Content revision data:
--------------------------------
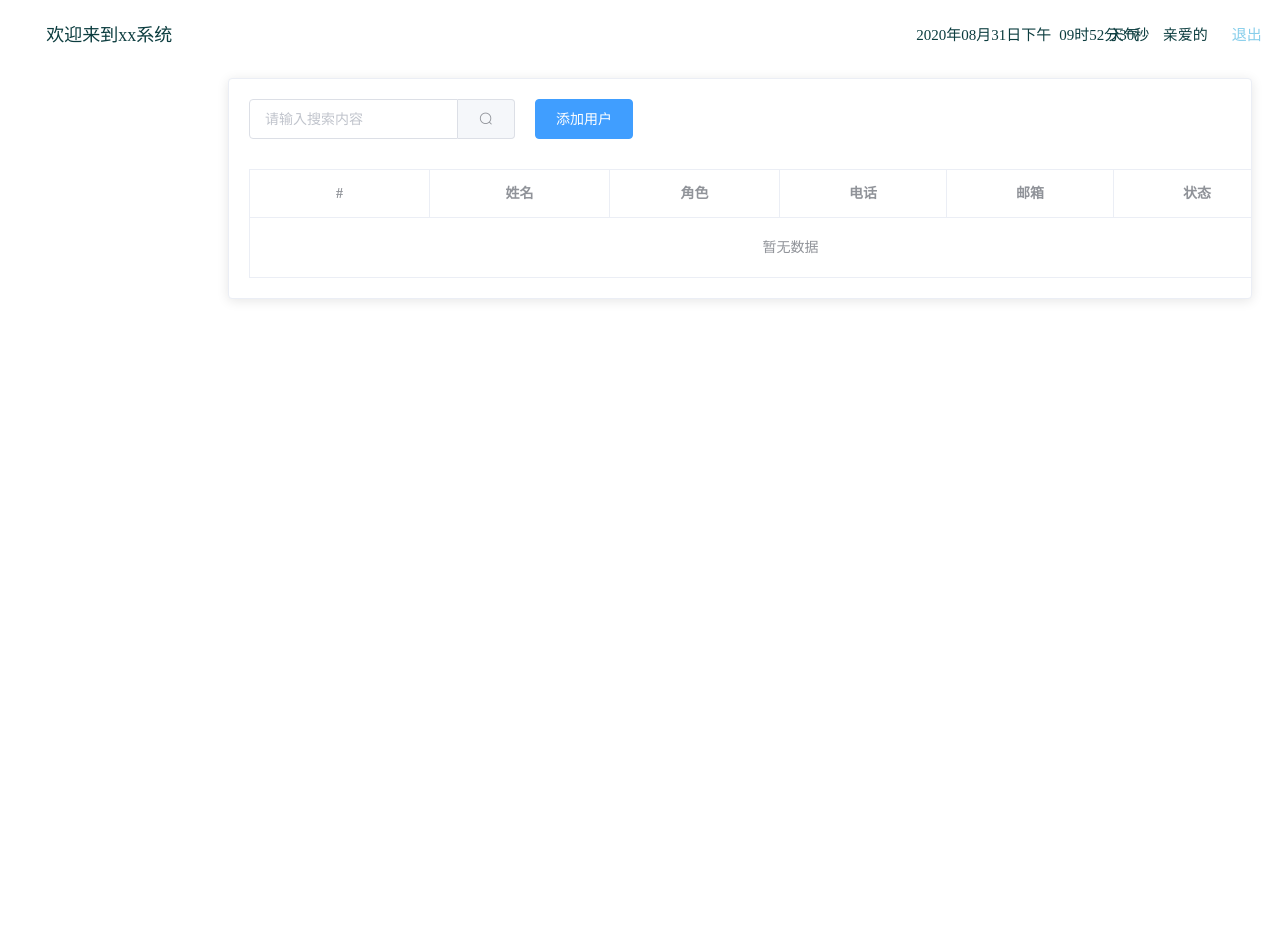
Repository: 2510699771/background-system
Page: /users/users
These files come from the project's save history. The page is drawn as it stood at one moment and after a run of saves; the edit follows.
The browser window is 1280 px wide. The pictures show the whole page.
The page's requests for data from a server got no answer. The project was rebuilt for these pictures with package versions that can differ from the ones it lists, and the page was loaded fresh each time. No one was signed in, and anything a server would have sent is missing. Also part of the build but not shown: vue.config.js, src/views/Home.vue.

Above is the page before, as saved 2020-08-31 22:03:11.

After the next 3 saves:
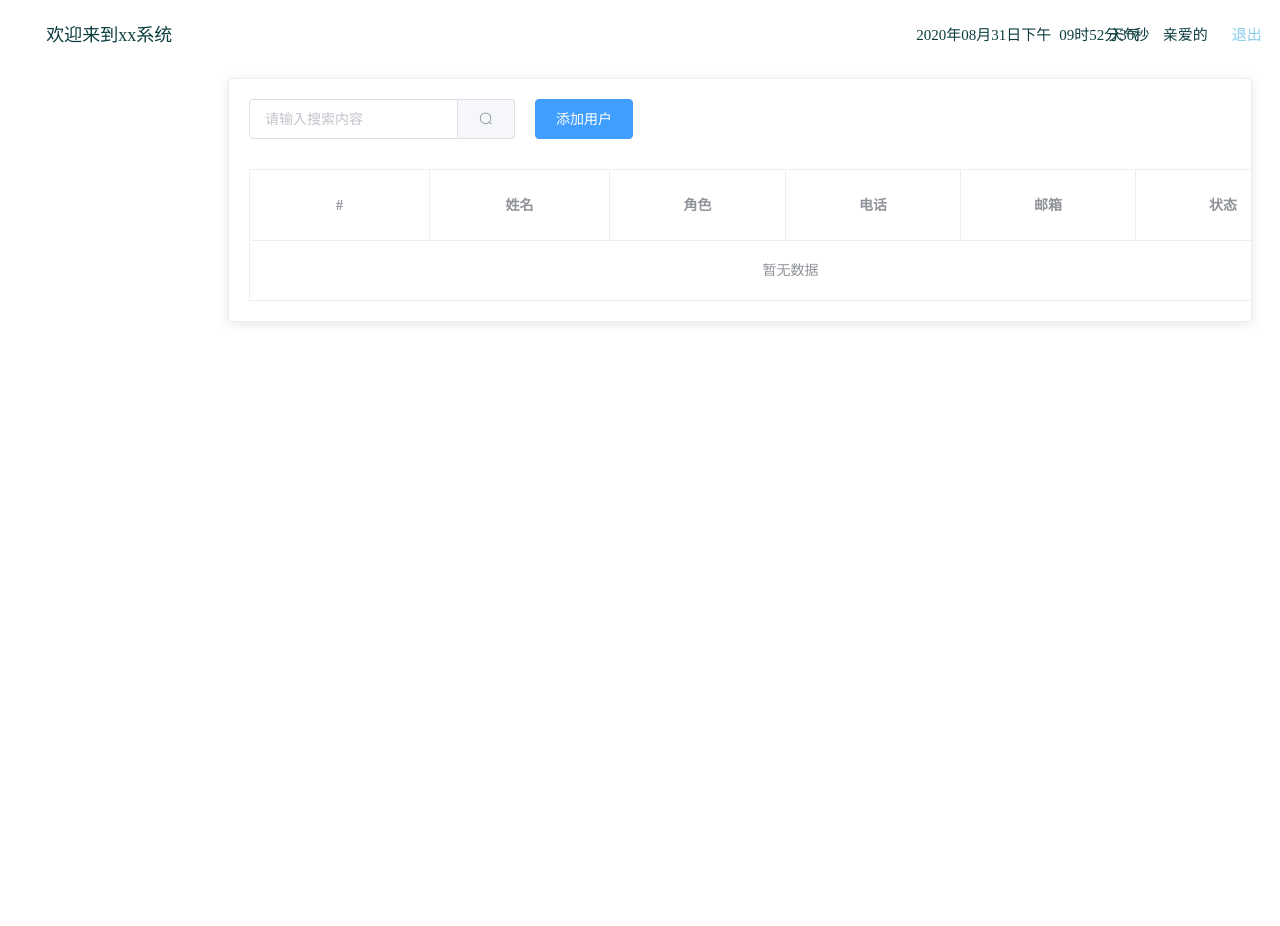
The 3 saves are shown as one change because they came seconds apart.
The last was saved 11 s later.
--- a/src/views/UserList/UserList.vue
+++ b/src/views/UserList/UserList.vue
@@ -24,7 +24,7 @@
               ></el-switch>
             </template>
           </el-table-column>
-          <el-table-column prop="address" label="操作" align="center" width="50%">
+          <el-table-column prop="address" label="操作" align="center" width="20%">
             <template slot-scope="scope">
               <el-button
                 type="primary"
--------------------------------
*WHAT IS REQUIRED*
Scan the entries and show every line in which the word "width" is found.

*TASK ANSWER*
-          <el-table-column prop="address" label="操作" align="center" width="50%">
+          <el-table-column prop="address" label="操作" align="center" width="20%">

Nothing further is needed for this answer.